Every line of the listing that contains the word "world" is to be copied out.

===============

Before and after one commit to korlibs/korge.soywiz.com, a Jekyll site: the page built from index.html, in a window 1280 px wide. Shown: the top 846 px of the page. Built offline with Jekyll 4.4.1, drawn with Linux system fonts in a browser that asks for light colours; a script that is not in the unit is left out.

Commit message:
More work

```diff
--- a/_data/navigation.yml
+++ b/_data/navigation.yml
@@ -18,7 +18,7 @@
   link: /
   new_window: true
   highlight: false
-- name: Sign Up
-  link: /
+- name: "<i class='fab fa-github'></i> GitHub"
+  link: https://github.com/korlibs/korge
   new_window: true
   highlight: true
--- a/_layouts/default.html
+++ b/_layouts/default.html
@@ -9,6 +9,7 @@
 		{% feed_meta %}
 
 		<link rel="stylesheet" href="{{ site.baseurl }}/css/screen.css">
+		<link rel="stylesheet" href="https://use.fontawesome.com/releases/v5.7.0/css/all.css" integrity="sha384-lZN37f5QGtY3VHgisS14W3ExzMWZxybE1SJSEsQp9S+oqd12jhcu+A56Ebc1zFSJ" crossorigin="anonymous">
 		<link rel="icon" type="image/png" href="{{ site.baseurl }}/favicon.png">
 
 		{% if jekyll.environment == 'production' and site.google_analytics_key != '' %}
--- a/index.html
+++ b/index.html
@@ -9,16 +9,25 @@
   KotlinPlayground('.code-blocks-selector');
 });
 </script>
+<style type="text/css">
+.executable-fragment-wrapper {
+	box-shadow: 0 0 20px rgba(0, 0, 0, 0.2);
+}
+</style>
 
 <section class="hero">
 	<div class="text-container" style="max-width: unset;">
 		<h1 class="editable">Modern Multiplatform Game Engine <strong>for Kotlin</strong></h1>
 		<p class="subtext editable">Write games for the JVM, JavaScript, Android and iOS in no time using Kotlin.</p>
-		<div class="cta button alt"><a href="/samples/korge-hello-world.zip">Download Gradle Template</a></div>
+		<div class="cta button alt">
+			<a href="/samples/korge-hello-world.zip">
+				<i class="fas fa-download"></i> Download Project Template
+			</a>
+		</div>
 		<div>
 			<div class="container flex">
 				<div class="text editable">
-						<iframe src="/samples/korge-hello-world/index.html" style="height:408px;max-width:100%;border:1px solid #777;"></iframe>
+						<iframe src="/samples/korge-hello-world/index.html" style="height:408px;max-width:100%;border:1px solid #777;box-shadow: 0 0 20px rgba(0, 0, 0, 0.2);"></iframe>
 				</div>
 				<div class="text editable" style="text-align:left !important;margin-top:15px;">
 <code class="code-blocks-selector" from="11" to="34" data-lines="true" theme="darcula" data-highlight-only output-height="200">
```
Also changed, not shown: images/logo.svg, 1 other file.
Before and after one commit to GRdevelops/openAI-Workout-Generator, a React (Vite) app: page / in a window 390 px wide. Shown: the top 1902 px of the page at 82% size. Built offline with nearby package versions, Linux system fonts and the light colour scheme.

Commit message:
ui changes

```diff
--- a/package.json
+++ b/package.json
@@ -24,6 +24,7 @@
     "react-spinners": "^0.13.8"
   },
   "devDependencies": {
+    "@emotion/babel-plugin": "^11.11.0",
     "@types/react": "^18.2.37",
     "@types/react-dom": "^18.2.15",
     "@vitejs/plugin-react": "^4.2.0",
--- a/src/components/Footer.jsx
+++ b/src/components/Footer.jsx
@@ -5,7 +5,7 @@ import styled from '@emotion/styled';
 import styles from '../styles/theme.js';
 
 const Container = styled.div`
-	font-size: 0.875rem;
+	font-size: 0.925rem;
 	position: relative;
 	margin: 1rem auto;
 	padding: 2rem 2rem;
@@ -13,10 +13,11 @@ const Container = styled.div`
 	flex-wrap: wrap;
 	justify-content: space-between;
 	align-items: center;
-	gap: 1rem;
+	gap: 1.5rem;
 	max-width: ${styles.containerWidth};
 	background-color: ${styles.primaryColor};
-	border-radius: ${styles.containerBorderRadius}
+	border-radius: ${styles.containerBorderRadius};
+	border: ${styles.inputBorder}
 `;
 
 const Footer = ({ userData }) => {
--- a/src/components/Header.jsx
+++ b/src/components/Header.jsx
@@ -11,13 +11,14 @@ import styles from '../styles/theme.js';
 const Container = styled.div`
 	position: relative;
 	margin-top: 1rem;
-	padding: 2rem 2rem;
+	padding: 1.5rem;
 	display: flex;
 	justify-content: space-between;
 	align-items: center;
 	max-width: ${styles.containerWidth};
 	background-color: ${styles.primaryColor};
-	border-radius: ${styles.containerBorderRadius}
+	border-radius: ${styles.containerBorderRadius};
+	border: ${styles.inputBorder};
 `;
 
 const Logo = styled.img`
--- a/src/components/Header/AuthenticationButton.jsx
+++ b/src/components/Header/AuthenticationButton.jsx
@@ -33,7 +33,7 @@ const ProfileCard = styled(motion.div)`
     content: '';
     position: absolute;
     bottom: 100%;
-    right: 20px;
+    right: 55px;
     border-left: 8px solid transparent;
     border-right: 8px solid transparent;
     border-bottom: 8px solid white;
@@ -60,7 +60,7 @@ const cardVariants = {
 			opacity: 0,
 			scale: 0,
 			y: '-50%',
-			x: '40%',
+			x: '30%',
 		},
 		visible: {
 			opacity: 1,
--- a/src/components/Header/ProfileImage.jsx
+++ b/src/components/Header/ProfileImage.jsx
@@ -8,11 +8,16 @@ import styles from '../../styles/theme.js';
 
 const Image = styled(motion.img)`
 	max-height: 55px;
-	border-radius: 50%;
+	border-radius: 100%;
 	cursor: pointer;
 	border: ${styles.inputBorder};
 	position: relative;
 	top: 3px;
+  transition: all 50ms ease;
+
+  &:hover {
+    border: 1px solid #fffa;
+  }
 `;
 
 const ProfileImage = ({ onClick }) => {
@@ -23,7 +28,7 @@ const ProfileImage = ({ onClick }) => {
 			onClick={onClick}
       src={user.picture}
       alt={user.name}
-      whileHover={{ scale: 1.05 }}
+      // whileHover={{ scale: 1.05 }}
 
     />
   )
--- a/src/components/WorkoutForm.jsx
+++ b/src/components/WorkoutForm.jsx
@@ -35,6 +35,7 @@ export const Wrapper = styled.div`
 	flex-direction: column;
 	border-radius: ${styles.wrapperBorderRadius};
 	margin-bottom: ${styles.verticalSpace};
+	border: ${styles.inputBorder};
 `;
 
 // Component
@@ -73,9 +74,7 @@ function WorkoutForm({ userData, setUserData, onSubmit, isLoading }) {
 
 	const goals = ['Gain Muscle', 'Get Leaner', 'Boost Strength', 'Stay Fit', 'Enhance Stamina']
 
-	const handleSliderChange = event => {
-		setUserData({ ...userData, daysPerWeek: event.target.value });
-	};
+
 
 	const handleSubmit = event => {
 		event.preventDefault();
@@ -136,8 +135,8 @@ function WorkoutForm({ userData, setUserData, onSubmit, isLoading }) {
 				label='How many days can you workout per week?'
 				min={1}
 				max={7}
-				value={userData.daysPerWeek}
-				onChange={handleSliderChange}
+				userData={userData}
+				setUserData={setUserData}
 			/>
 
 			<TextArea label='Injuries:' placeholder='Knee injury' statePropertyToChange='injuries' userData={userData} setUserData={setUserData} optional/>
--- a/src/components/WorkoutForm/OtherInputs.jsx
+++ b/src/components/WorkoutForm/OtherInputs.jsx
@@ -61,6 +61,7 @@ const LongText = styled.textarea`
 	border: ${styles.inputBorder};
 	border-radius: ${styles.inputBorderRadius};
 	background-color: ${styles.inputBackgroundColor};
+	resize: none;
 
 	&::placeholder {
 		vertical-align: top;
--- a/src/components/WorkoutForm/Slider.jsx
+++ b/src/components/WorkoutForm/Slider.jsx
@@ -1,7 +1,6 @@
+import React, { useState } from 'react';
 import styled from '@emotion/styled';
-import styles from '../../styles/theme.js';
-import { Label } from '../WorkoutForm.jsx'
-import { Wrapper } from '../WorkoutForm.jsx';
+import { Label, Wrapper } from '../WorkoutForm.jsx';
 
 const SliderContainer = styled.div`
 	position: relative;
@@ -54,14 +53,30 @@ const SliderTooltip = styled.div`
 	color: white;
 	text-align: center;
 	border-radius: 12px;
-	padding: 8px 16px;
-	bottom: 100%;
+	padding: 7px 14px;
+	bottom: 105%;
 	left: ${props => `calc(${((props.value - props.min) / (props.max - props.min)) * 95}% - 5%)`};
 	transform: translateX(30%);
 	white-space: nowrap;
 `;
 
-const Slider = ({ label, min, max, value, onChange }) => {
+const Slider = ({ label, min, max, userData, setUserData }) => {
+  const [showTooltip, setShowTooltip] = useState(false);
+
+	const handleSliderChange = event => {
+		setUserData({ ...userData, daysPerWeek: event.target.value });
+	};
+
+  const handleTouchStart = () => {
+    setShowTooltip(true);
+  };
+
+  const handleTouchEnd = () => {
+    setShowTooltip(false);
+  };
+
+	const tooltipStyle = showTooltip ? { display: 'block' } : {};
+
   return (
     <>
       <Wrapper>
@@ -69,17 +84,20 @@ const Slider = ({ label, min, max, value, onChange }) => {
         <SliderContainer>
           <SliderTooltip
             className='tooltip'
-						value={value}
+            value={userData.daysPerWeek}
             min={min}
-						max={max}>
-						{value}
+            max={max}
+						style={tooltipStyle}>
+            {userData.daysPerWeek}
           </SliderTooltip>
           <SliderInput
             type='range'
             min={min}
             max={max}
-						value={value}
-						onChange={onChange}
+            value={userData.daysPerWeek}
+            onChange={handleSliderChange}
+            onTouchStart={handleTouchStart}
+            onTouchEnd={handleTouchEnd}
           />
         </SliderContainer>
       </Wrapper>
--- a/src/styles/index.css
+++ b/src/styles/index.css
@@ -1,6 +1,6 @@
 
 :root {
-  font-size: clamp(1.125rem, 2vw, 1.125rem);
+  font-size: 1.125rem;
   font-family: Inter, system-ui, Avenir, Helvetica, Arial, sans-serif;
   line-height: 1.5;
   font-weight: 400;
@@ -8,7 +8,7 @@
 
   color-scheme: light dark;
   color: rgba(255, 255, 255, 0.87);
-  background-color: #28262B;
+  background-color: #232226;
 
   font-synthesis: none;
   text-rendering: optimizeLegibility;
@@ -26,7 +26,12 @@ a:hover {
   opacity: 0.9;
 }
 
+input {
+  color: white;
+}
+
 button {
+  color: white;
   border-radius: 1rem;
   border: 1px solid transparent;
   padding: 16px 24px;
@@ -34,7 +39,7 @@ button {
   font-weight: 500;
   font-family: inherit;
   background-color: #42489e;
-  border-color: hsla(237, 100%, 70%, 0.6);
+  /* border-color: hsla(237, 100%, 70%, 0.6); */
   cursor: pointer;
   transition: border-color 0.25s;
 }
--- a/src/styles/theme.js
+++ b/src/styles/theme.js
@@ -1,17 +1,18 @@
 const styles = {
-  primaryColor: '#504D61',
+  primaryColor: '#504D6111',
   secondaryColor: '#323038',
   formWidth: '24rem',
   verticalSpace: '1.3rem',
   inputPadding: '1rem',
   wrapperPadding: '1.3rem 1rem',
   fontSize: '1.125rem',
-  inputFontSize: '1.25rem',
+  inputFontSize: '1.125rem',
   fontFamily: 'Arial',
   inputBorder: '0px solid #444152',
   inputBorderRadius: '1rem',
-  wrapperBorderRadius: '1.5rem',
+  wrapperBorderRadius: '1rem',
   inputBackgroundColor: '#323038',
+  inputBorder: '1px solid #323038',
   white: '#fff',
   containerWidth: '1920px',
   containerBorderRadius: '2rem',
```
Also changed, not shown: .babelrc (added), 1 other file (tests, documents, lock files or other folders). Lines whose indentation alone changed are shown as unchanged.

===============

**Answer area:**
-		<div class="cta button alt"><a href="/samples/korge-hello-world.zip">Download Gradle Template</a></div>
+			<a href="/samples/korge-hello-world.zip">
-						<iframe src="/samples/korge-hello-world/index.html" style="height:408px;max-width:100%;border:1px solid #777;"></iframe>
+						<iframe src="/samples/korge-hello-world/index.html" style="height:408px;max-width:100%;border:1px solid #777;box-shadow: 0 0 20px rgba(0, 0, 0, 0.2);"></iframe>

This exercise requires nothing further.